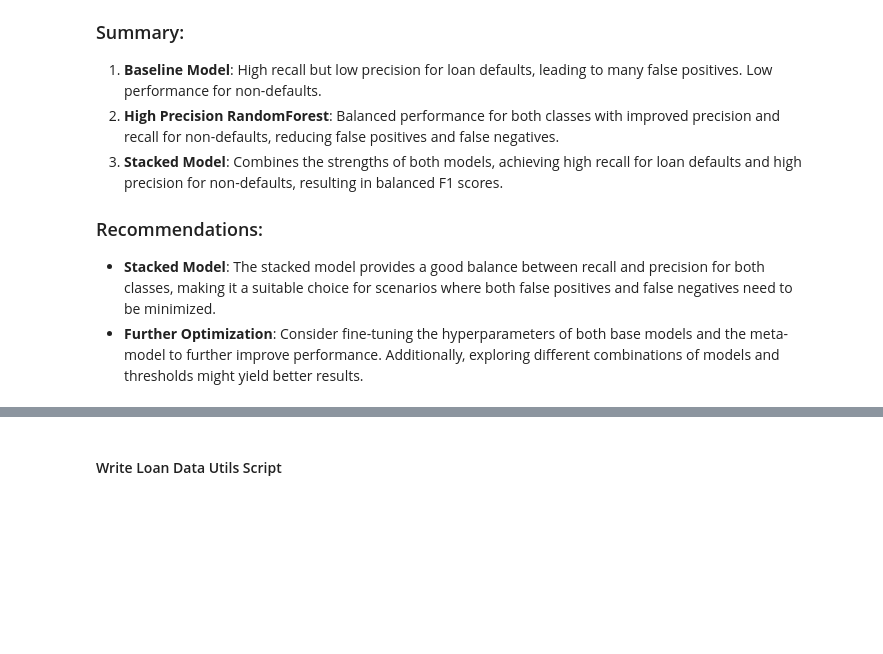
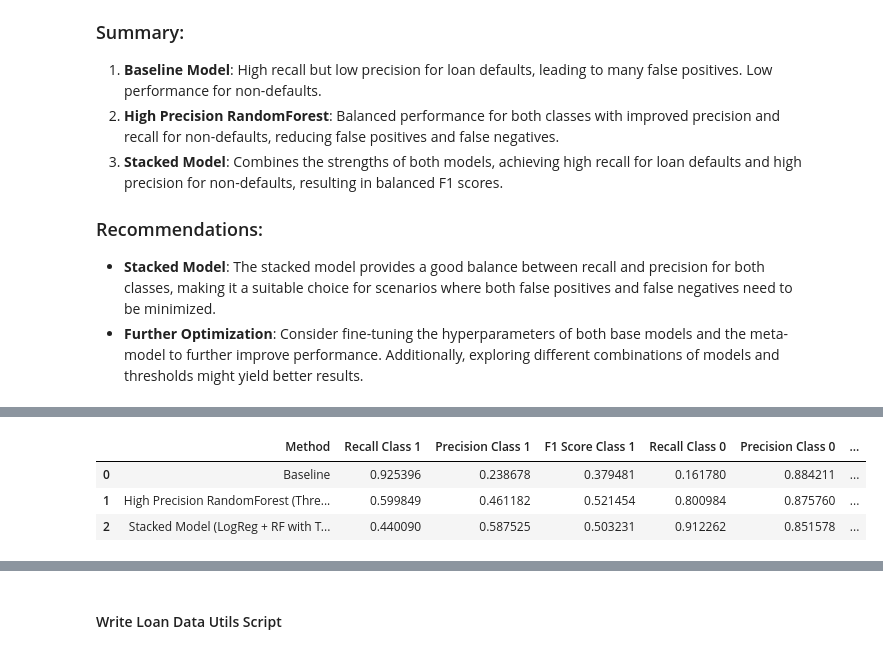
Before and after one commit to micah-shull/Machine_Learning_Pipelines, a Jupyter notebook: pipelines_16_ensemble_02_stacking_00.ipynb, the cells around one changed output, grey strips where cells are left out. Cells and saved outputs as stored; diff of their text form; code cells hidden in the pictures; blank space fills up the shorter version.

```diff
--- a/pipelines_16_ensemble_02_stacking_00.ipynb
+++ b/pipelines_16_ensemble_02_stacking_00.ipynb
@@ -573,0 +838,7 @@ The combined performance metrics for three models — the baseline Logistic Regr
+# %%
+results_df
+# %% [output]
+|  | Method | Recall Class 1 | Precision Class 1 | F1 Score Class 1 | Recall Class 0 | Precision Class 0 | ... |
+| 0 | Baseline | 0.925396 | 0.238678 | 0.379481 | 0.161780 | 0.884211 | ... |
+| 1 | High Precision RandomForest (Thre... | 0.599849 | 0.461182 | 0.521454 | 0.800984 | 0.875760 | ... |
+| 2 | Stacked Model (LogReg + RF with T... | 0.440090 | 0.587525 | 0.503231 | 0.912262 | 0.851578 | ... |
```
Also changed, not shown: parts of 13 cells of this notebook.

# # # # #

Problem details
For the word "output", go through the records and show each line that carries it.

Result
Before and after one commit to micah-shull/Machine_Learning_Pipelines, a Jupyter notebook: pipelines_16_ensemble_02_stacking_00.ipynb, the cells around one changed output, grey strips where cells are left out. Cells and saved outputs as stored; diff of their text form; code cells hidden in the pictures; blank space fills up the shorter version.
+# %% [output]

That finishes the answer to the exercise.